WORK ITEM. Skip every image and restate the data word for word.

Web page edit records:
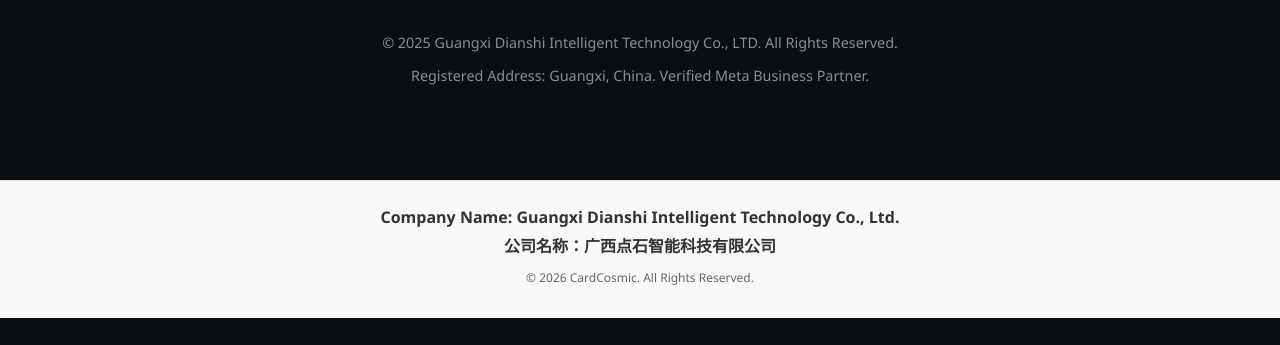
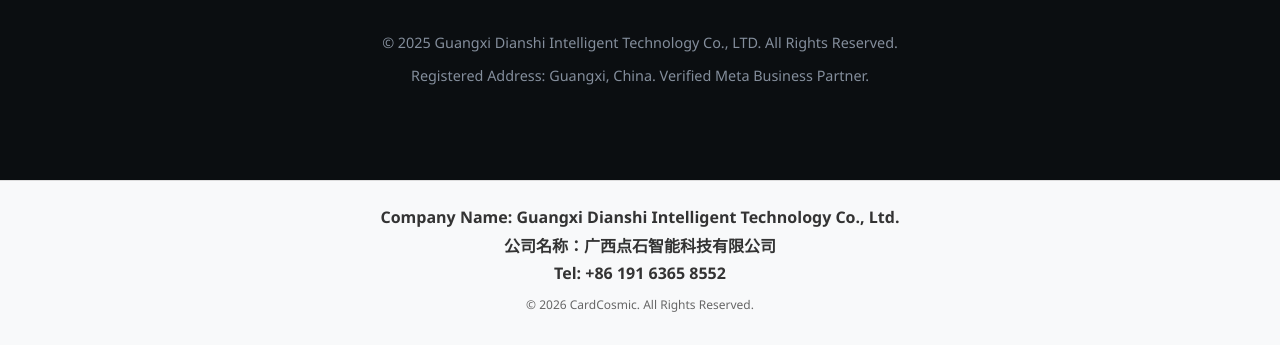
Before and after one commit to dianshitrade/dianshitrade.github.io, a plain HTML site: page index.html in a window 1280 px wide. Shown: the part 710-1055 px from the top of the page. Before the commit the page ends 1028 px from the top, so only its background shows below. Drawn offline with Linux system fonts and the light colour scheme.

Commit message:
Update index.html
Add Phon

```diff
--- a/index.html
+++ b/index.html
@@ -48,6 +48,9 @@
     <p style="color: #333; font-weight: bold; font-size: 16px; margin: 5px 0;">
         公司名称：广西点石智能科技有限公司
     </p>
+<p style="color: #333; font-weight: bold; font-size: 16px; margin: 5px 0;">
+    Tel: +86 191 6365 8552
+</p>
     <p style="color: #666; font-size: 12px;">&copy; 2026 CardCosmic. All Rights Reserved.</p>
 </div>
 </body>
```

RESPONSE.
Before and after one commit to dianshitrade/dianshitrade.github.io, a plain HTML site: page index.html in a window 1280 px wide. Shown: the part 710-1055 px from the top of the page. Before the commit the page ends 1028 px from the top, so only its background shows below. Drawn offline with Linux system fonts and the light colour scheme.

Commit message:
Update index.html
Add Phon

```diff
--- a/index.html
+++ b/index.html
@@ -48,6 +48,9 @@
     <p style="color: #333; font-weight: bold; font-size: 16px; margin: 5px 0;">
         公司名称：广西点石智能科技有限公司
     </p>
+<p style="color: #333; font-weight: bold; font-size: 16px; margin: 5px 0;">
+    Tel: +86 191 6365 8552
+</p>
     <p style="color: #666; font-size: 12px;">&copy; 2026 CardCosmic. All Rights Reserved.</p>
 </div>
 </body>
```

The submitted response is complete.